━━ Information given

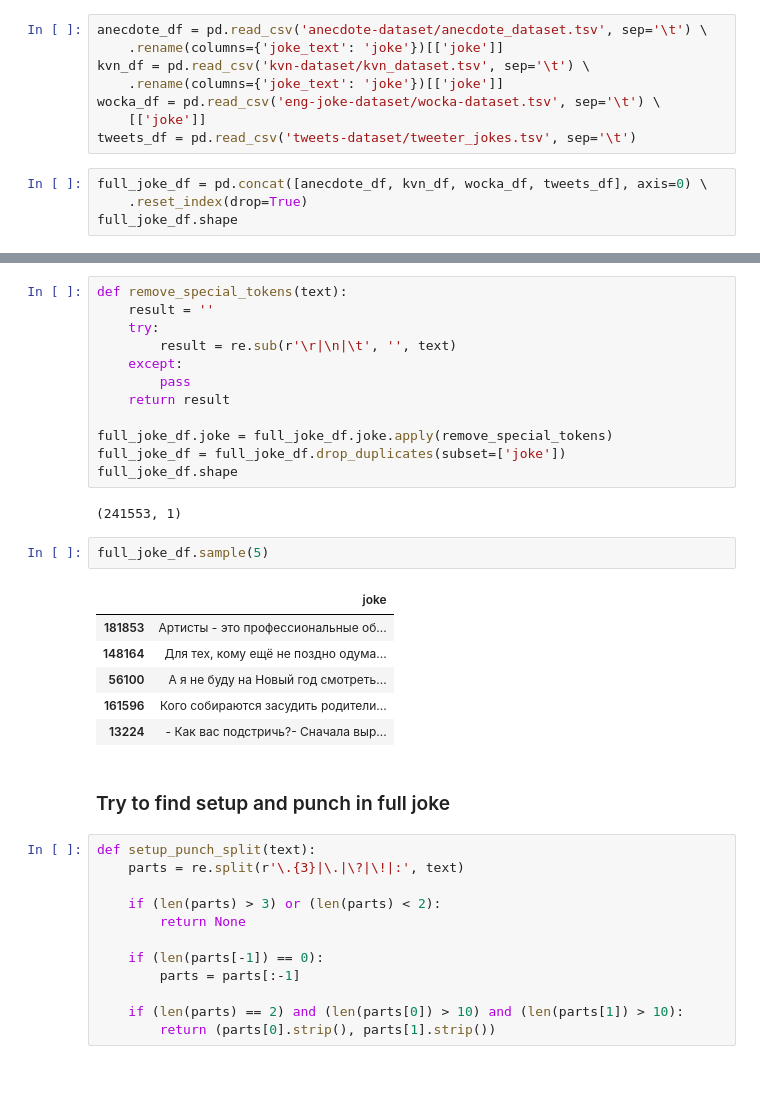
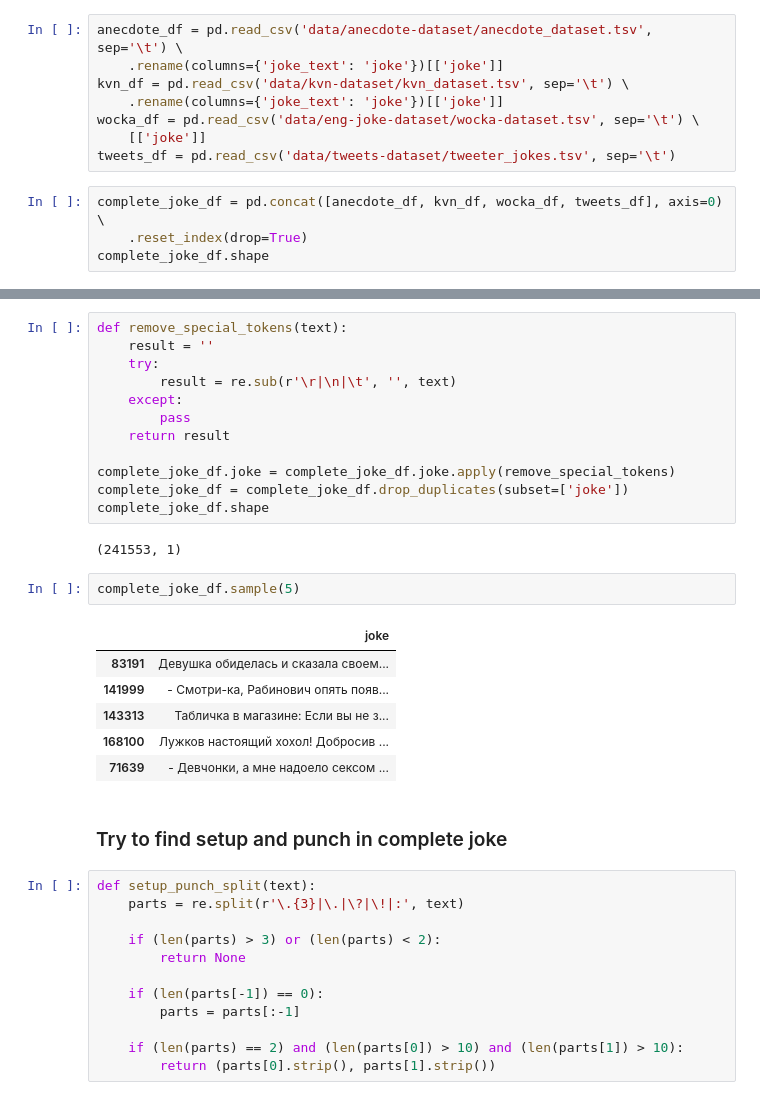
Before and after one commit to nikitosl/jokes-generator, a Jupyter notebook: dataset_prepare.ipynb, the cells around one changed output, grey strips where cells are left out. Saved outputs shown, nothing was run; the diff lists cells and outputs as text.

```diff
--- a/dataset_prepare.ipynb
+++ b/dataset_prepare.ipynb
@@ -363,17 +380,17 @@ df
 import pandas as pd
 import re
 # %%
-anecdote_df = pd.read_csv('anecdote-dataset/anecdote_dataset.tsv', sep='\t') \
+anecdote_df = pd.read_csv('data/anecdote-dataset/anecdote_dataset.tsv', sep='\t') \
     .rename(columns={'joke_text': 'joke'})[['joke']]
-kvn_df = pd.read_csv('kvn-dataset/kvn_dataset.tsv', sep='\t') \
+kvn_df = pd.read_csv('data/kvn-dataset/kvn_dataset.tsv', sep='\t') \
     .rename(columns={'joke_text': 'joke'})[['joke']]
-wocka_df = pd.read_csv('eng-joke-dataset/wocka-dataset.tsv', sep='\t') \
+wocka_df = pd.read_csv('data/eng-joke-dataset/wocka-dataset.tsv', sep='\t') \
     [['joke']]
-tweets_df = pd.read_csv('tweets-dataset/tweeter_jokes.tsv', sep='\t')
+tweets_df = pd.read_csv('data/tweets-dataset/tweeter_jokes.tsv', sep='\t')
 # %%
-full_joke_df = pd.concat([anecdote_df, kvn_df, wocka_df, tweets_df], axis=0) \
+complete_joke_df = pd.concat([anecdote_df, kvn_df, wocka_df, tweets_df], axis=0) \
     .reset_index(drop=True)
-full_joke_df.shape
+complete_joke_df.shape
 # %% [output]
 (246771, 1)
 # %% [markdown]
@@ -387,22 +404,22 @@ def remove_special_tokens(text):
         pass
     return result
 
-full_joke_df.joke = full_joke_df.joke.apply(remove_special_tokens)
-full_joke_df = full_joke_df.drop_duplicates(subset=['joke'])
-full_joke_df.shape
+complete_joke_df.joke = complete_joke_df.joke.apply(remove_special_tokens)
+complete_joke_df = complete_joke_df.drop_duplicates(subset=['joke'])
+complete_joke_df.shape
 # %% [output]
 (241553, 1)
 # %%
-full_joke_df.sample(5)
+complete_joke_df.sample(5)
 # %% [output]
 |  | joke |
-| 181853 | Артисты - это профессиональные об... |
-| 148164 | Для тех, кому ещё не поздно одума... |
-| 56100 | А я не буду на Новый год смотреть... |
-| 161596 | Кого собираются засудить родители... |
-| 13224 | - Как вас подстричь?- Сначала выр... |
+| 83191 | Девушка обиделась и сказала своем... |
+| 141999 | - Смотри-ка, Рабинович опять появ... |
+| 143313 | Табличка в магазине: Если вы не з... |
+| 168100 | Лужков настоящий хохол! Добросив ... |
+| 71639 | - Девчонки, а мне надоело сексом ... |
 # %% [markdown]
-### Try to find setup and punch in full joke
+### Try to find setup and punch in complete joke
 # %%
 def setup_punch_split(text):
     parts = re.split(r'\.{3}|\.|\?|\!|:', text)
```
Also changed, not shown: parts of 22 cells of this notebook, 6 other files.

━━━━

What the exercise asks:
Copy out the material exactly as it stands, though no picture should appear in the copy.

Answer to this problem:
Before and after one commit to nikitosl/jokes-generator, a Jupyter notebook: dataset_prepare.ipynb, the cells around one changed output, grey strips where cells are left out. Saved outputs shown, nothing was run; the diff lists cells and outputs as text.

```diff
--- a/dataset_prepare.ipynb
+++ b/dataset_prepare.ipynb
@@ -363,17 +380,17 @@ df
 import pandas as pd
 import re
 # %%
-anecdote_df = pd.read_csv('anecdote-dataset/anecdote_dataset.tsv', sep='\t') \
+anecdote_df = pd.read_csv('data/anecdote-dataset/anecdote_dataset.tsv', sep='\t') \
     .rename(columns={'joke_text': 'joke'})[['joke']]
-kvn_df = pd.read_csv('kvn-dataset/kvn_dataset.tsv', sep='\t') \
+kvn_df = pd.read_csv('data/kvn-dataset/kvn_dataset.tsv', sep='\t') \
     .rename(columns={'joke_text': 'joke'})[['joke']]
-wocka_df = pd.read_csv('eng-joke-dataset/wocka-dataset.tsv', sep='\t') \
+wocka_df = pd.read_csv('data/eng-joke-dataset/wocka-dataset.tsv', sep='\t') \
     [['joke']]
-tweets_df = pd.read_csv('tweets-dataset/tweeter_jokes.tsv', sep='\t')
+tweets_df = pd.read_csv('data/tweets-dataset/tweeter_jokes.tsv', sep='\t')
 # %%
-full_joke_df = pd.concat([anecdote_df, kvn_df, wocka_df, tweets_df], axis=0) \
+complete_joke_df = pd.concat([anecdote_df, kvn_df, wocka_df, tweets_df], axis=0) \
     .reset_index(drop=True)
-full_joke_df.shape
+complete_joke_df.shape
 # %% [output]
 (246771, 1)
 # %% [markdown]
@@ -387,22 +404,22 @@ def remove_special_tokens(text):
         pass
     return result
 
-full_joke_df.joke = full_joke_df.joke.apply(remove_special_tokens)
-full_joke_df = full_joke_df.drop_duplicates(subset=['joke'])
-full_joke_df.shape
+complete_joke_df.joke = complete_joke_df.joke.apply(remove_special_tokens)
+complete_joke_df = complete_joke_df.drop_duplicates(subset=['joke'])
+complete_joke_df.shape
 # %% [output]
 (241553, 1)
 # %%
-full_joke_df.sample(5)
+complete_joke_df.sample(5)
 # %% [output]
 |  | joke |
-| 181853 | Артисты - это профессиональные об... |
-| 148164 | Для тех, кому ещё не поздно одума... |
-| 56100 | А я не буду на Новый год смотреть... |
-| 161596 | Кого собираются засудить родители... |
-| 13224 | - Как вас подстричь?- Сначала выр... |
+| 83191 | Девушка обиделась и сказала своем... |
+| 141999 | - Смотри-ка, Рабинович опять появ... |
+| 143313 | Табличка в магазине: Если вы не з... |
+| 168100 | Лужков настоящий хохол! Добросив ... |
+| 71639 | - Девчонки, а мне надоело сексом ... |
 # %% [markdown]
-### Try to find setup and punch in full joke
+### Try to find setup and punch in complete joke
 # %%
 def setup_punch_split(text):
     parts = re.split(r'\.{3}|\.|\?|\!|:', text)
```
Also changed, not shown: parts of 22 cells of this notebook, 6 other files.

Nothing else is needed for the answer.